### What to do:
For this exercise, copy out each line of the material below that includes "LinearLayout".

▼

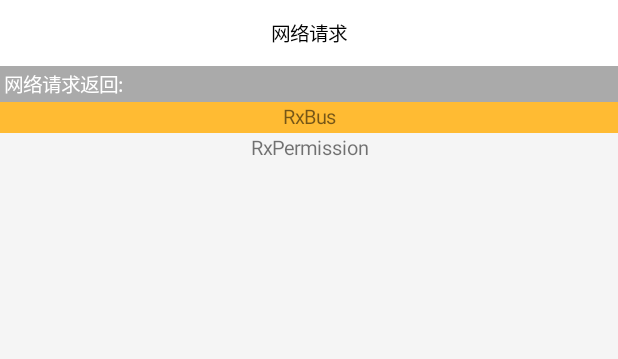
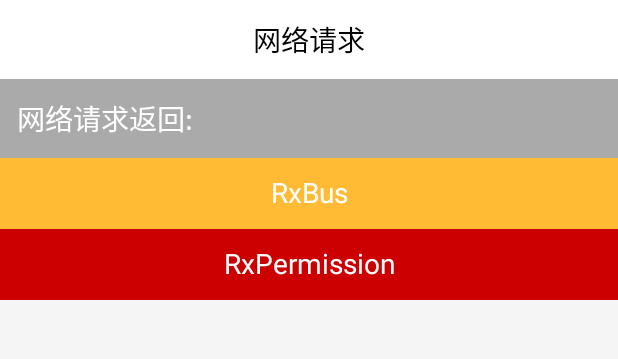
Before and after one commit to tzz2015/commonLib, an Android app: the screen it shows after launch (DemoActivity), on a phone screen of 412 x 824 dp, the part 157-516 px from its top. Run offline under Robolectric (Android 15) with nearby library versions, the phone set to English and light mode, and no system bars; our stand-ins replace data binding; libraries missing offline, so code that uses them is left out: com.kaopiz.kprogresshud, com.tbruyelle.rxpermissions, retrofit2.adapter.rxjava, rx.functions, rx.subscriptions; 3 statements that could not run were skipped.

```diff
--- a/app/src/main/AndroidManifest.xml
+++ b/app/src/main/AndroidManifest.xml
@@ -1,6 +1,7 @@
 <?xml version="1.0" encoding="utf-8"?>
 <manifest xmlns:android="http://schemas.android.com/apk/res/android"
     package="com.example.a11829.commonlib">
+    <uses-permission android:name="android.permission.CAMERA"/>
 
     <application
         android:allowBackup="true"
--- a/app/src/main/java/com/example/a11829/commonlib/presenter/DemoActivityPresenter.java
+++ b/app/src/main/java/com/example/a11829/commonlib/presenter/DemoActivityPresenter.java
@@ -30,6 +30,8 @@ public class DemoActivityPresenter extends DemoActivityContact.Presenter impleme
                 .setCallBack(this).create();
     }
 
+
+
     @Override
     public void onSuccess(int requestId, Object o) {
         switch (requestId){
@@ -43,5 +45,6 @@ public class DemoActivityPresenter extends DemoActivityContact.Presenter impleme
     @Override
     public void onException(int requestId) {
 
+
     }
 }
--- a/app/src/main/res/layout/activity_demo.xml
+++ b/app/src/main/res/layout/activity_demo.xml
@@ -1,66 +1,79 @@
 <?xml version="1.0" encoding="utf-8"?>
 <layout xmlns:android="http://schemas.android.com/apk/res/android"
     xmlns:tools="http://schemas.android.com/tools">
-    <data >
+
+    <data>
+
         <variable
             name="userInfo"
-            type="com.zyf.fwms.commonlibrary.model.UserInfoModel"/>
+            type="com.zyf.fwms.commonlibrary.model.UserInfoModel" />
     </data>
+
     <LinearLayout
-        android:orientation="vertical"
         android:layout_width="match_parent"
-        android:layout_height="match_parent">
+        android:layout_height="match_parent"
+        android:orientation="vertical">
+
         <TextView
             android:id="@+id/tv_recyclerView"
+            android:layout_width="match_parent"
+            android:layout_height="wrap_content"
+            android:background="@android:color/holo_blue_bright"
+            android:gravity="center"
+            android:padding="20px"
+            android:text="RecyclerView"
             android:textColor="@color/colorWhite"
-            android:background="@android:color/holo_blue_bright"
-            android:textSize="30px"
+            android:textSize="30px" />
+
+        <TextView
+            android:id="@+id/tv_request"
+            android:layout_width="match_parent"
+            android:layout_height="wrap_content"
+            android:background="@color/colorWhite"
+            android:gravity="center"
             android:padding="20px"
-            android:gravity="center"
-            android:text="RecyclerView"
-            android:layout_width="match_parent"
-            android:layout_height="wrap_content" />
-        <TextView
             android:text="网络请求"
-            android:id="@+id/tv_request"
-            android:padding="20px"
-            android:gravity="center"
-            android:background="@color/colorWhite"
             android:textColor="@android:color/black"
-            android:layout_width="match_parent"
-            android:layout_height="wrap_content" />
+            android:textSize="30px" />
 
 
         <LinearLayout
+            android:layout_width="match_parent"
+            android:layout_height="wrap_content"
             android:background="@android:color/darker_gray"
-            android:orientation="vertical"
-            android:layout_width="match_parent"
-            android:layout_height="wrap_content">
+            android:orientation="vertical">
+
             <TextView
-                android:padding="5px"
+                android:layout_width="match_parent"
+                android:layout_height="wrap_content"
+                android:padding="20px"
                 android:text="@{`网络请求返回:`+(userInfo.phone ??``)}"
                 android:textColor="@color/colorWhite"
-                android:layout_width="match_parent"
-                android:layout_height="wrap_content" />
+                android:textSize="30px" />
         </LinearLayout>
 
         <TextView
+            android:id="@+id/tv_rx_bus"
+            android:layout_width="match_parent"
+            android:layout_height="wrap_content"
             android:background="@android:color/holo_orange_light"
-            android:padding="5px"
             android:gravity="center"
-            android:id="@+id/tv_rx_bus"
+            android:padding="20px"
             android:text="RxBus"
+            android:textColor="@color/colorWhite"
+            android:textSize="30px" />
+
+        <TextView
+            android:id="@+id/tv_rx_permission"
             android:layout_width="match_parent"
-            android:layout_height="wrap_content" />
-        <TextView
-            android:padding="5px"
+            android:layout_height="wrap_content"
+            android:background="@android:color/holo_red_dark"
             android:gravity="center"
-            android:id="@+id/tv_rx_permission"
+            android:padding="20px"
             android:text="RxPermission"
-            android:layout_width="match_parent"
-            android:layout_height="wrap_content" />
+            android:textColor="@color/colorWhite"
+            android:textSize="30px" />
     </LinearLayout>
 
 
-
 </layout>
```
Also changed, not shown: app/src/main/java/com/example/a11829/commonlib/DemoActivity.java (+22 -5 lines), app/src/main/java/com/example/a11829/commonlib/base/BaseActivity.java (+31 -0 lines), app/src/main/java/com/example/a11829/commonlib/contact/DemoActivityContact.java (+6 -4 lines), commonlibrary/build.gradle (+7 -1 lines).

▲

### Exercise result:
     <LinearLayout
         <LinearLayout
         </LinearLayout>
     </LinearLayout>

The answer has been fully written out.